I closed on my house on the 16th. The sellers disclosure said they had no issues with the chimney (no leaking, no work, never used it). Inspector gave it a satisfactory rating. He advised if we wanted to use it have it looked at and swept. Yesterday it was raining and we noticed water was dripping down the fireplace. We had a mason came out today. He said in fact recently work had been done. It is in such terrible shape we need to replace the whole brick chimney or have the outside covered with cement to stop it from leaking. What can I do/who can I go after?

Asked on December 28, 2011 under Real Estate Law, New Jersey


S.L,. Member, California Bar / FreeAdvice Contributing Attorney

Answered 12 years ago | Contributor

You could sue the seller for fraud.  Fraud is the intentional misrepresentation of a material fact made with knowledge of its falsity and with the intent to induce your reliance upon which you justifiably relied to your detriment.  You would not have purchased the property if you had known the true condition of the chimney  Fraud also applies to cases of nondisclosure by the seller where the buyer could not have reasonably discovered the true facts as occurred in your case. with regard to the condition of the chimney.

Your damages (the amount you are seeking to recover in your lawsuit for fraud) would be either the benefit of the bargain or your out of pocket loss.  Benefit of the bargain means a defrauded purchaser can recover the difference between the real and represented value of the property purchased  regardless of the fact that the actual loss suffered may have been less.

Out of pocket is a determination of damages for fraudulent misrepresentation  which permits recovery of the difference between the price paid and the actual value of the property acquired.

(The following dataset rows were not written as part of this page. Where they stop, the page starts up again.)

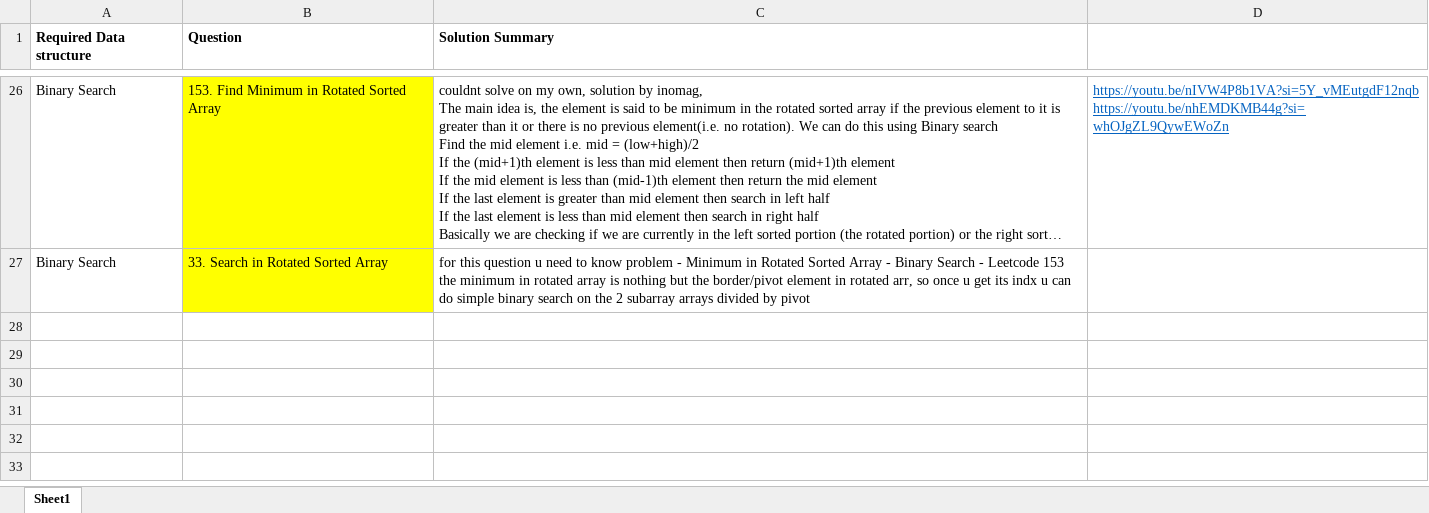
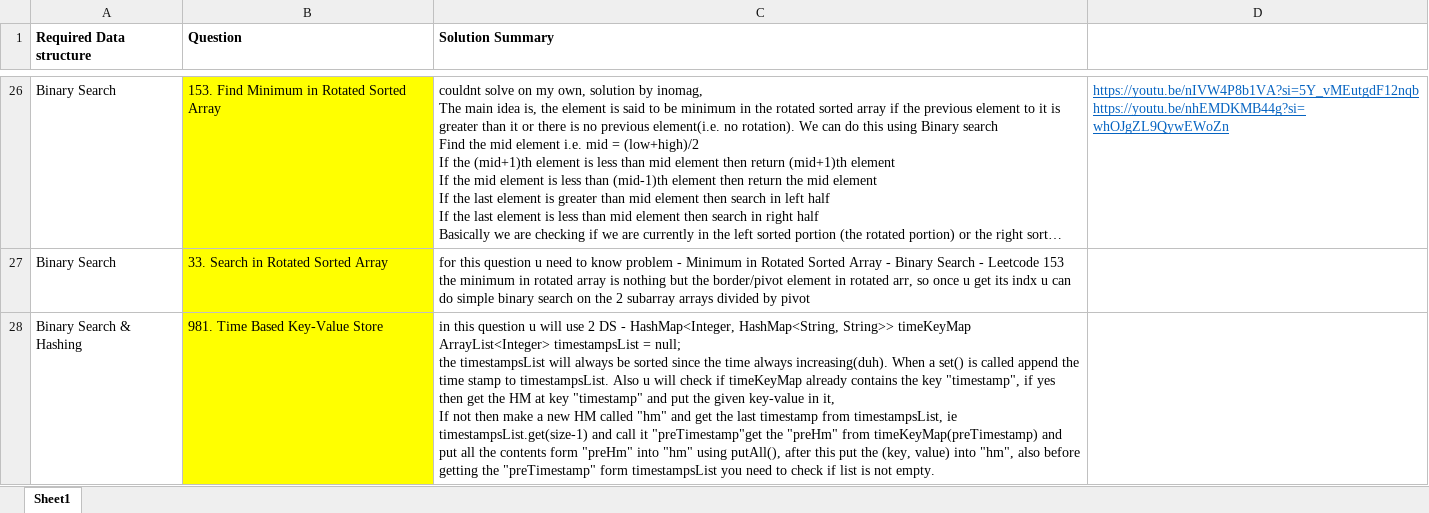
Before and after one commit to OP-75/Leetcode, an Excel workbook: Summary.xlsx, sheet Sheet1, drawn as a sheet; only a part is shown, gaps mark what is left out; long unchanged cells end in …; values as stored, in another font and other column widths than the file's, no borders; ↵ is a line break in a cell; the diff names each change by its address in the sheet, - before the commit and + after, or states it on an @@ line.

```diff
--- a/Summary.xlsx (sheet Sheet1)
+++ b/Summary.xlsx (sheet Sheet1)
+row 28: Binary Search & Hashing | 981. Time Based Key-Value Store | in this question u will use 2 DS - HashMap<Integer, HashMap<String, String>> timeKeyMap ↵ ArrayList<Integer> timestampsList = null; ↵ the timestampsList will always be sorted since the time always increasing(duh). When a set() is called append the time stamp to timestampsList. Also u will check if timeKeyMap already contains the key "timestamp", if yes then get the HM at key "timestamp" and put the given key-value in it, ↵ If not then make a new HM called "hm" and get the last timestamp from timestampsList, ie timestampsList.get(size-1) and call it "preTimestamp"get the "preHm" from timeKeyMap(preTimestamp) and put all the contents form "preHm" into "hm" using putAll(), after this put the (key, value) into "hm", also before getting the "preTimestamp" form timestampsList you need to check if list is not empty.
```
Also changed, not shown: 3 other files.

Your lawsuit for fraud would also include a separate cause of action (claim) for negligence against the inspector and the inspector's employer.  An employer is liable for the negligence of an employee which occurs during the course and scope of employment.  Negligence is the failure to exercise due care (that degree of care that in this case a reasonable inspector would have exercised under the same or similar circumstances to prevent foreseeable harm).  In order to prove negligence, you will need to prove duty (of due care mentioned above), breach of duty (failure to exercise due care by not detecting the condition of the chimney), actual cause, proximate cause and damages.

Actual cause means but for the inspector not discovering the defective condition of the chimney would you have purchased the house?  If the answer is no, actual cause has been established.

Proximate cause means were there any unforeseeable, intervening events which would relieve the inspector of liability?  If the answer is no, proximate cause has been established.

Damages means the amount of compensation you are seeking in your lawsuit.



IMPORTANT NOTICE: The Answer(s) provided above are for general information only. The attorney providing the answer was not serving as the attorney for the person submitting the question or in any attorney-client relationship with such person. Laws may vary from state to state, and sometimes change. Tiny variations in the facts, or a fact not set forth in a question, often can change a legal outcome or an attorney's conclusion. Although AttorneyPages.com has verified the attorney was admitted to practice law in at least one jurisdiction, he or she may not be authorized to practice law in the jurisdiction referred to in the question, nor is he or she necessarily experienced in the area of the law involved. Unlike the information in the Answer(s) above, upon which you should NOT rely, for personal advice you can rely upon we suggest you retain an attorney to represent you.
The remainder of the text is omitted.